The road to effective Japanese fluency is a long one, and while there are no shortcuts to real mastery, a few targeted phrases can not only help you communicate more smoothly, but also make a good impression on your colleagues and superiors.
One basic principle is that office Japanese tends toward the formal. Obviously, in most interactions you won’t be using the top level of formality, 敬語 keigo, but be sure to use the desu/masu level. In addition, when you are dealing with customers and outside visitors, it’s always best to go as formal as you can. Many of the phrases below use keigo vocabulary and grammar, so you’ll notice differences from how you normally speak.
Study the phrases below and use them well, and you’ll just how much it can help your office life.
- OOと申します。OO to moushimasu.
Meaning: My name is OO.
How to use: Use it when you are introducing yourself to a client or important visitor. This is also used in business emails.
Example(s): In a first email to a business contact or meeting for the first time.
Kabushikigaisha Company no OO to moushimasu.> My name is OO, with Company Incorporated.
- よろしくお願いします。Yoroshiku Onegaishimasu.
- 宜しくお願い致します。Yoroshiku onegai itashimasu. (Higher level of formality).
Meaning: (I’m not going to give one translation of this phrase, because it fits in a million situations. Basically, it’s a request to someone to think well of you, but don’t worry about it.)
How to use: Whenever you have a request, or want to leave a positive impression, and so on… It’s a lot like please, in that adding it to all kinds of phrases make them go more smoothly. Add it to the end of meetings when you have asked someone to do something, add it to the end of first greetings to leave a good impression, and it makes up a part of formal email closings.
Example(s): On a first meeting
Hajimemashite. OO to moushimasu. Yoroshikuonegaishimasu.
It’s nice to meet you. My name is. I look forward to working with you.
When closing a formal business email.
Kongotomo Yoroshiku onegaiitashimasu.
I look forward to your continued support.
- OO申し訳ございませんでした。Moushiwake gozaimasendeshita.
Meaning: I am very sorry for OO.

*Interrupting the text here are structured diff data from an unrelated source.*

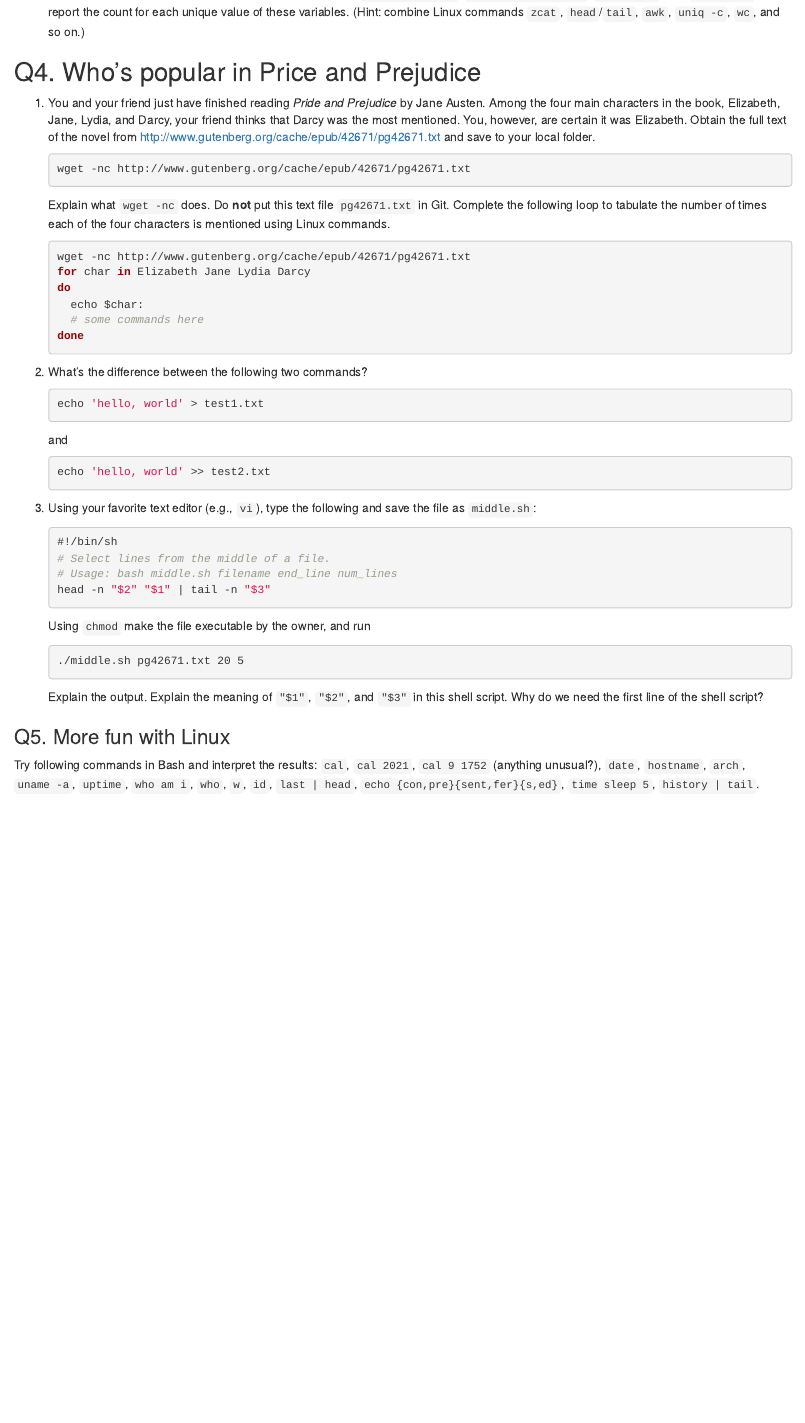
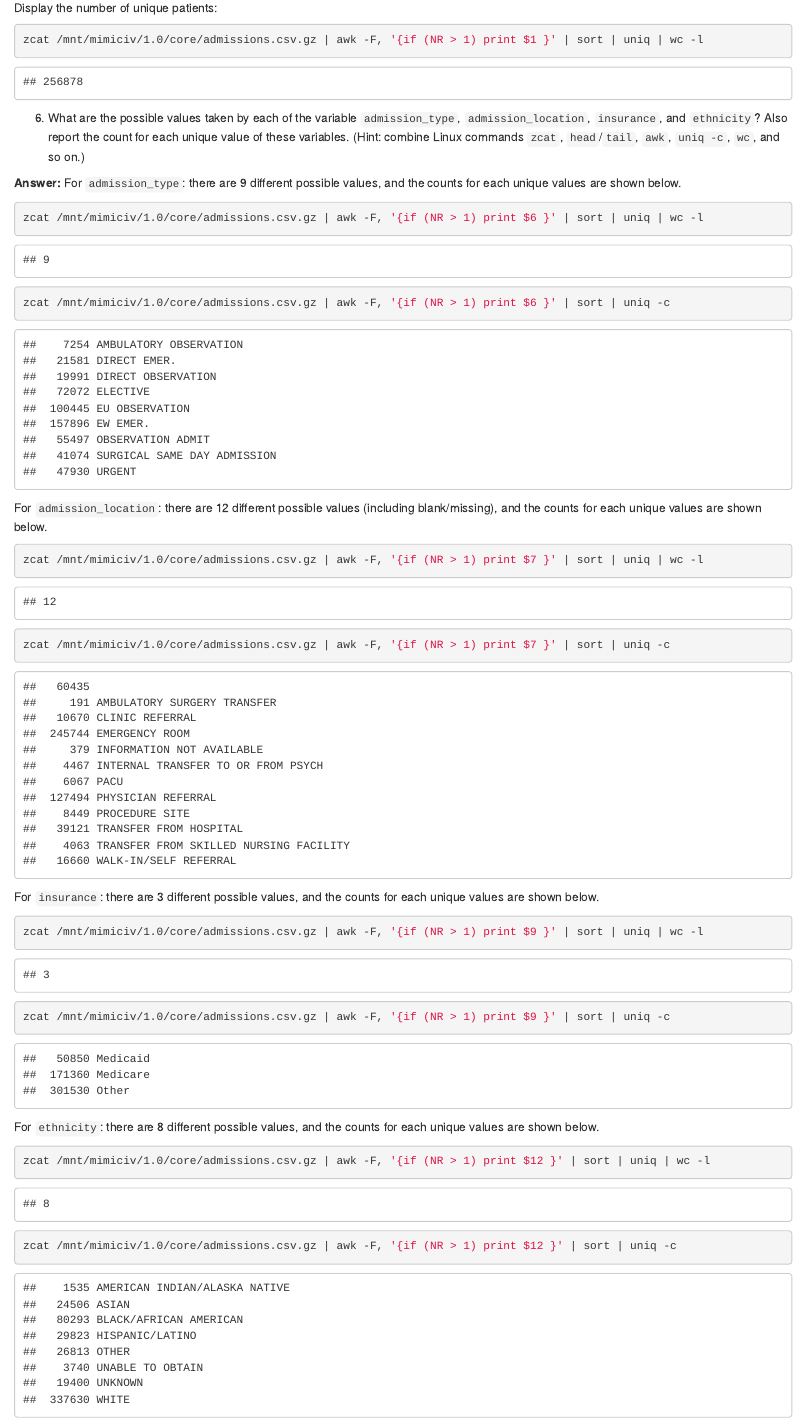
Before and after one commit to yuyuan-lin/biostat-203b-2022-winter, an R Markdown document (hw1/hw1_solution.Rmd): the page in a window 1100 px wide, from 2750 px down before the commit and from 3450 px down after it. The pictures show the output file hw1/hw1_solution.html that the author committed with the source, opened offline.

Commit message:
Finish answering question 3

````diff
--- a/hw1/hw1_solution.Rmd
+++ b/hw1/hw1_solution.Rmd
@@ -81,4 +103,45 @@ Display the number of lines in each data file using a similar loop.
+Display the number of unique patients:
+```{bash}
+zcat /mnt/mimiciv/1.0/core/admissions.csv.gz | awk -F, '{if (NR > 1) print $1 }' | sort | uniq | wc -l
+```
+
 6. What are the possible values taken by each of the variable `admission_type`, `admission_location`, `insurance`, and `ethnicity`? Also report the count for each unique value of these variables. (Hint: combine Linux commands `zcat`, `head`/`tail`, `awk`, `uniq -c`, `wc`, and so on.)
+
+**Answer:**
+For `admission_type`: there are 9 different possible values, and the counts for each unique values are shown below.
+```{bash}
+zcat /mnt/mimiciv/1.0/core/admissions.csv.gz | awk -F, '{if (NR > 1) print $6 }' | sort | uniq | wc -l
+```
+
+```{bash}
+zcat /mnt/mimiciv/1.0/core/admissions.csv.gz | awk -F, '{if (NR > 1) print $6 }' | sort | uniq -c
+```
+For `admission_location`: there are 12 different possible values (including blank/missing), and the counts for each unique values are shown below.
+```{bash}
+zcat /mnt/mimiciv/1.0/core/admissions.csv.gz | awk -F, '{if (NR > 1) print $7 }' | sort | uniq | wc -l
+```
+
+```{bash}
+zcat /mnt/mimiciv/1.0/core/admissions.csv.gz | awk -F, '{if (NR > 1) print $7 }' | sort | uniq -c
+```
+
+For `insurance`: there are 3 different possible values, and the counts for each unique values are shown below.
+```{bash}
+zcat /mnt/mimiciv/1.0/core/admissions.csv.gz | awk -F, '{if (NR > 1) print $9 }' | sort | uniq | wc -l
+```
+
+```{bash}
+zcat /mnt/mimiciv/1.0/core/admissions.csv.gz | awk -F, '{if (NR > 1) print $9 }' | sort | uniq -c
+```
+
+For `ethnicity`: there are 8 different possible values, and the counts for each unique values are shown below.
+```{bash}
+zcat /mnt/mimiciv/1.0/core/admissions.csv.gz | awk -F, '{if (NR > 1) print $12 }' | sort | uniq | wc -l
+```
+
+```{bash}
+zcat /mnt/mimiciv/1.0/core/admissions.csv.gz | awk -F, '{if (NR > 1) print $12 }' | sort | uniq -c
+```
 
 ## Q4. Who's popular in Price and Prejudice
 
````
Also changed, not shown: hw1/hw1_solution.html, hw1/hw1_solution.Rmd (22 more changed lines).
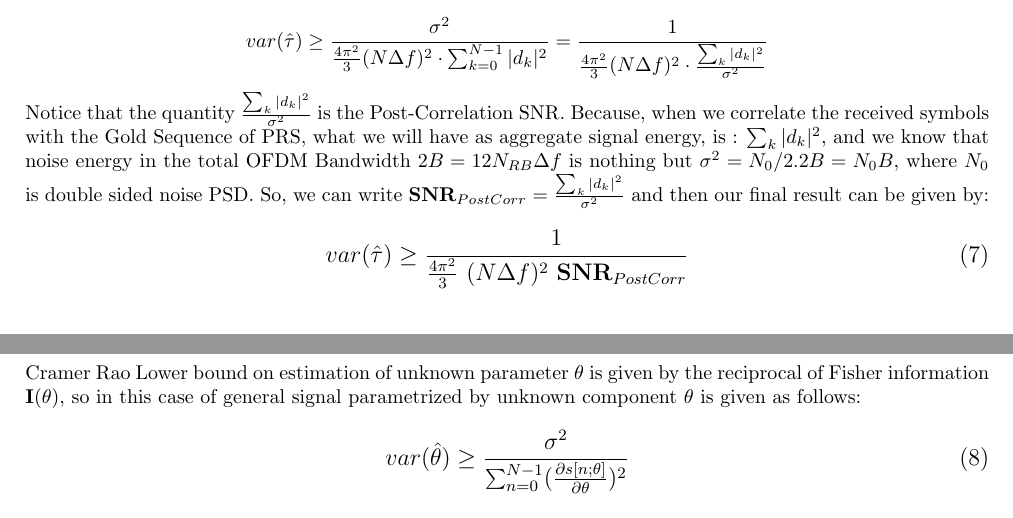
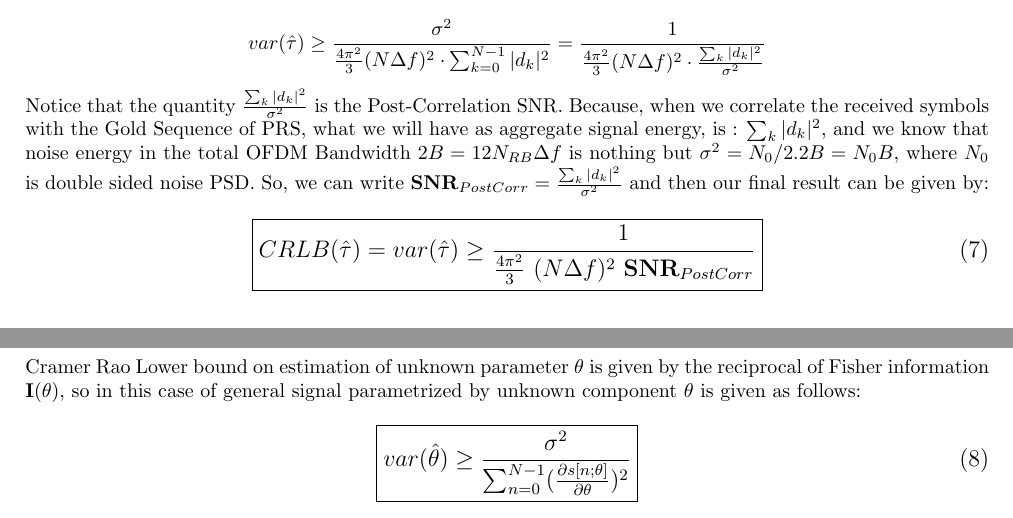
Before and after one commit to SiddhantRaman/CRLB-for-LTE-PRS-TOA, a LaTeX document (main.tex): two parts of pages 2 and 4 of 5, joined at a grey line, cut so that both start at the same text. Compiled offline with pdfLaTeX.

Commit message:
Changed Equations Formatting

```diff
--- a/main.tex
+++ b/main.tex
@@ -1,5 +1,6 @@
 \documentclass{article}
 \usepackage[utf8]{inputenc}
+\usepackage{amsmath}
 \usepackage{geometry}
  \geometry{
  a4paper,
@@ -10,7 +11,7 @@
 
 \title{3GPP LTE : Cramer Rao Lower Bound on TOA}
 \author{Siddhant}
-\date{April 2020}
+\date{May 2020}
 
 \begin{document}
 
@@ -75,7 +76,7 @@ $$var(\hat{\tau}) \ge \frac{\sigma^2}{\frac{4\pi^2}{3}(N\Delta f)^2 \cdot \sum^{
 Notice that the quantity $\frac{\sum_{k}|d_k|^2}{\sigma^2}$ is the Post-Correlation SNR. Because, when we correlate the received symbols with the Gold Sequence of PRS, what we will have as aggregate signal energy, is : $\sum_{k}|d_k|^2$, and we know that noise energy in the total OFDM Bandwidth $2B = 12N_{RB}\Delta f$ is nothing but $\sigma^2 = N_0/2.2B = N_0B$, where $N_0$ is double sided noise PSD. So, we can write $\mathbf{SNR}_{PostCorr} = \frac{\sum_{k}|d_k|^2}{\sigma^2}$ and then our final result can be given by:
 \begin{equation} \label{eq7}
 \large
-var(\hat{\tau}) \ge \frac{1}{\frac{4\pi^2}{3} \ (N\Delta f)^2 \ \mathbf{SNR}_{PostCorr}}
+\boxed{CRLB(\hat{\tau}) = var(\hat{\tau}) \ge \frac{1}{\frac{4\pi^2}{3} \ (N\Delta f)^2 \ \mathbf{SNR}_{PostCorr}} }
 \end{equation}
 
 \newpage
@@ -132,7 +133,7 @@ $$\mathbf I(\theta) = \frac{1}{\sigma^2}\sum^{N-1}_{n=0}(\frac{\partial s[n;\the
 Cramer Rao Lower bound on estimation of unknown parameter $\theta$ is given by the reciprocal of Fisher information $\mathbf{I}(\theta)$, so in this case of general signal parametrized by unknown component $\theta$ is given as follows:
 \begin{equation} \label{eqA}
 \large
-var(\hat{\theta}) \ge \frac{\sigma^2}{ \sum^{N-1}_{n=0} (\frac{\partial s[n;\theta]}{\partial \theta} )^2}
+\boxed {var(\hat{\theta}) \ge \frac{\sigma^2}{ \sum^{N-1}_{n=0} (\frac{\partial s[n;\theta]}{\partial \theta} )^2}}
 \end{equation}
 
 \newpage
```
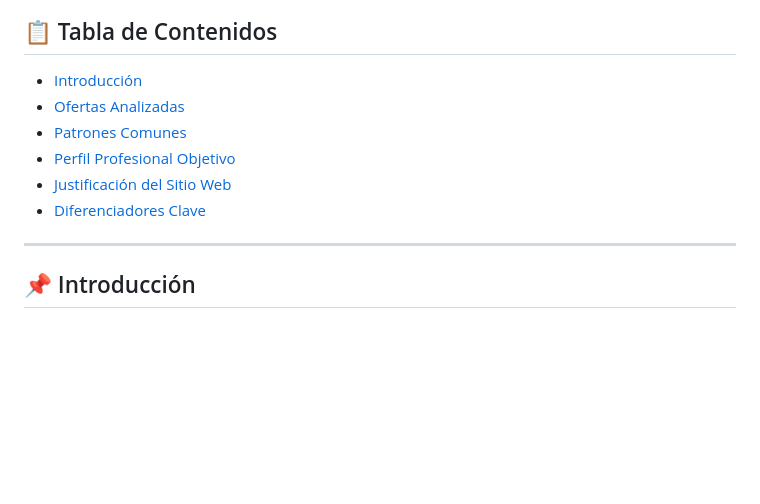
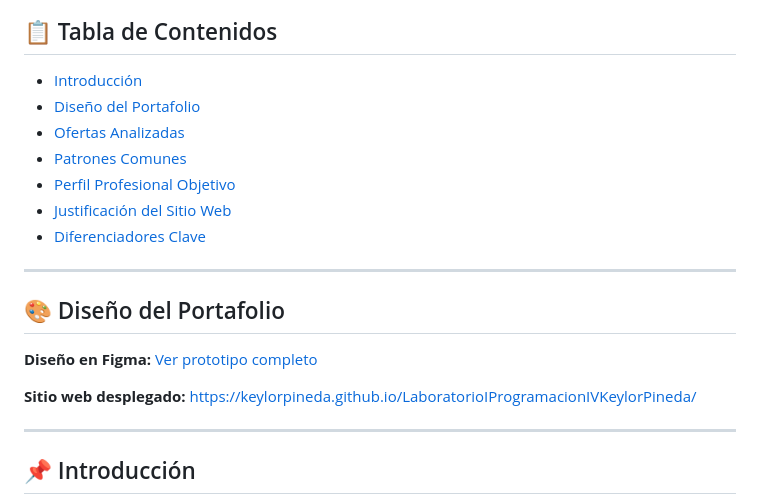
Before and after one commit to keylorpineda/LaboratorioIProgramacionIVKeylorPineda, a Markdown page: README.md, the part around the change. Drawn GitHub-style; blank space fills up the shorter version.

Commit message:
Add "Diseño del Portafolio" section to README.md with Figma prototype and live site links

```diff
--- a/README.md
+++ b/README.md
@@ -8,11 +8,20 @@
 ## 📋 Tabla de Contenidos
 
 - [Introducción](#-introducción)
+- [Diseño del Portafolio](#-diseño-del-portafolio)
 - [Ofertas Analizadas](#-ofertas-analizadas)
 - [Patrones Comunes](#-patrones-comunes)
 - [Perfil Profesional Objetivo](#-perfil-profesional-objetivo)
 - [Justificación del Sitio Web](#-justificación-del-sitio-web)
 - [Diferenciadores Clave](#-diferenciadores-clave)
+
+---
+
+## 🎨 Diseño del Portafolio
+
+**Diseño en Figma:** [Ver prototipo completo](https://www.figma.com/make/zkLfB0WQOCNvZyB3ITssyn/Portfolio-website-for-developer?t=VyXH3IoY0YqVAcGd-1)
+
+**Sitio web desplegado:** [https://keylorpineda.github.io/LaboratorioIProgramacionIVKeylorPineda/](https://keylorpineda.github.io/LaboratorioIProgramacionIVKeylorPineda/)
 
 ---
 
```
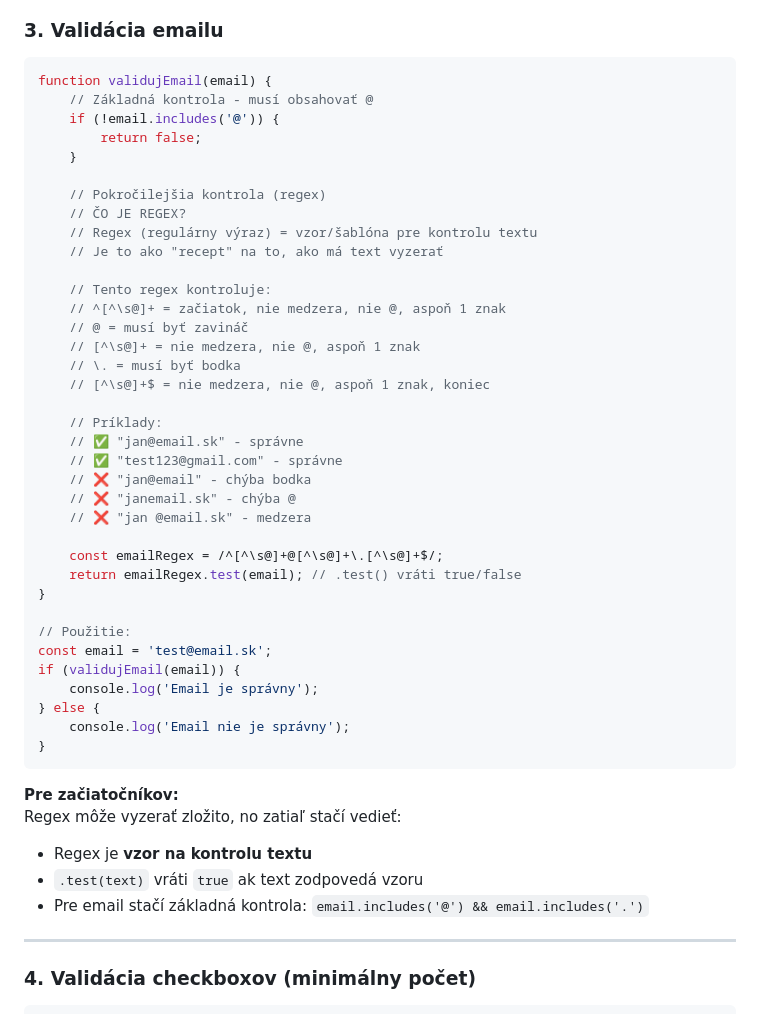
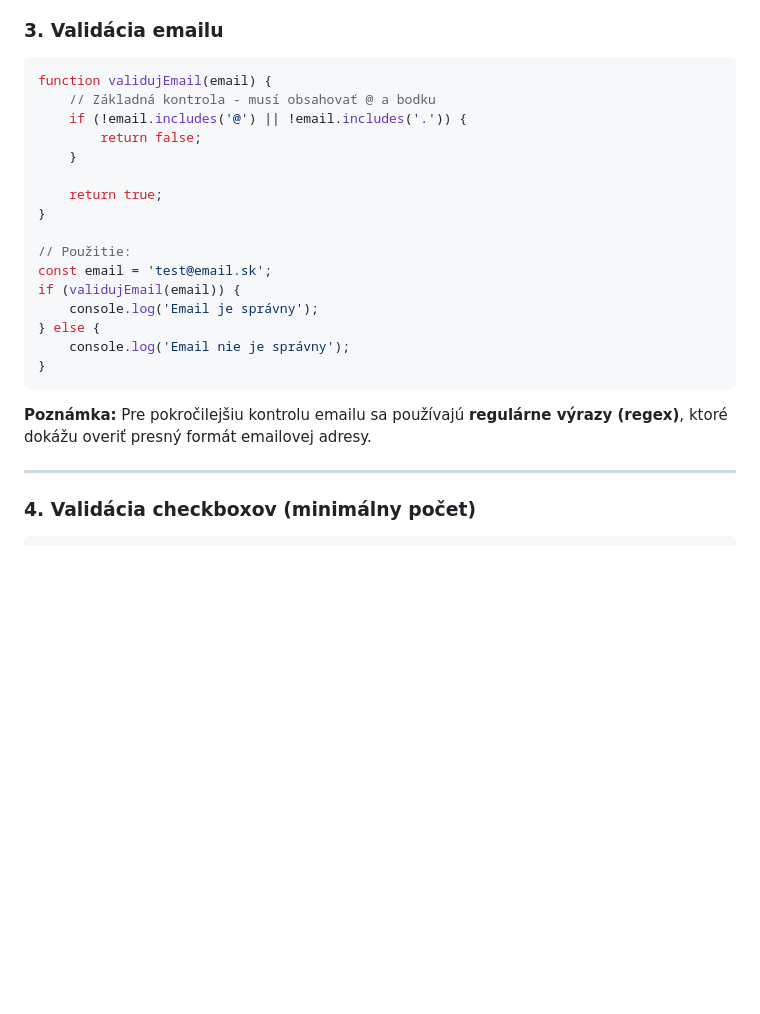
Before and after one commit to srandykopec/3web_mm_greg, a Markdown page: validacia_formularov_kompletny_navod.md, the part around one of its changes. GitHub-like rendering; blank space fills up the shorter version.

````diff
--- a/validacia_formularov_kompletny_navod.md
+++ b/validacia_formularov_kompletny_navod.md
@@ -322,32 +322,12 @@ form.addEventListener('submit', function(event) {
 
 ```javascript
 function validujEmail(email) {
-    // Základná kontrola - musí obsahovať @
-    if (!email.includes('@')) {
+    // Základná kontrola - musí obsahovať @ a bodku
+    if (!email.includes('@') || !email.includes('.')) {
         return false;
     }
 
-    // Pokročilejšia kontrola (regex)
-    // ČO JE REGEX?
-    // Regex (regulárny výraz) = vzor/šablóna pre kontrolu textu
-    // Je to ako "recept" na to, ako má text vyzerať
-
-    // Tento regex kontroluje:
-    // ^[^\s@]+ = začiatok, nie medzera, nie @, aspoň 1 znak
-    // @ = musí byť zavináč
-    // [^\s@]+ = nie medzera, nie @, aspoň 1 znak
-    // \. = musí byť bodka
-    // [^\s@]+$ = nie medzera, nie @, aspoň 1 znak, koniec
-
-    // Príklady:
-    // ✅ "jan@email.sk" - správne
-    // ✅ "test123@gmail.com" - správne
-    // ❌ "jan@email" - chýba bodka
-    // ❌ "janemail.sk" - chýba @
-    // ❌ "jan @email.sk" - medzera
-
-    const emailRegex = /^[^\s@]+@[^\s@]+\.[^\s@]+$/;
-    return emailRegex.test(email); // .test() vráti true/false
+    return true;
 }
 
 // Použitie:
@@ -359,11 +339,7 @@ if (validujEmail(email)) {
 }
 ```
 
-**Pre začiatočníkov:**
-Regex môže vyzerať zložito, no zatiaľ stačí vedieť:
-- Regex je **vzor na kontrolu textu**
-- `.test(text)` vráti `true` ak text zodpovedá vzoru
-- Pre email stačí základná kontrola: `email.includes('@') && email.includes('.')`
+**Poznámka:** Pre pokročilejšiu kontrolu emailu sa používajú **regulárne výrazy (regex)**, ktoré dokážu overiť presný formát emailovej adresy.
 
 ---
 
````
Also changed, not shown: other parts of validacia_formularov_kompletny_navod.md (+6 -48 lines).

How to use: This is a formal apology phrase for something that has happened. Obviously, apologies will need some kind of explanation or context, but this is the core phrase.
Example(s): You forgot to submit a report, or you have kept someone waiting.
Ripooto wo nouhinsuruno wo wasurete, moushiwake gozaimasendeshita.
I’m so sorry that I forgot to submit the report.
I’m sorry to have kept you waiting.
Meaning: It literally means “You’re a tired person! “but that’s silly.It’s used as an end of work greeting, so really, it means “OK then, I’m leaving!“
How to use: Use it at the end of the day, or when someone has finished a big project.
Example(s): When your coworker is leaving after a long, hard day.
Meaning: Pardon me, but I’m off!
How to use: When you’re leaving somewhere (your workplace, a meeting, etc.) before someone else.
Example(s): At the end of the day when you leave, and your coworkers are staying behind.
OO san, otsukaresamadesu. Sakini shitsure itashimasu.
Ms. OO, good work today. Pardon me, I’m leaving now.
- OOさんが只今席を外しております。OOsan gatadaima seki wo hazushiteorimasu
Meaning: OO is not available at the moment (Literally: OO is away from their seat.)
How to use: This is often used on the phone, or when a visitor comes, and they are asking for someone who is not available.
Example(s): A visitor calls and asks for your boss, Suzuki-san, who is now in a meeting.
Sumimasen desu ga, Suzuki-san ga tadaima seki wo hazushiteorimasu
I’m sorry, but Ms.Suzuki is unavailable right now.
How to use: When a superior gives you an order, this is the proper acknowledgement.
Example(s): Your boss asks you to complete a report on your research.Boss: Youくん、その研究結果をリポートにまとめておねがいします。
You kun, sono kenkyuu kekka wo ripooto ni matomete onegaishimasu.
Hey, You, please put your findings in a report.
There are lots more, but smooth use of these phrases is sure to help you work better in Japan!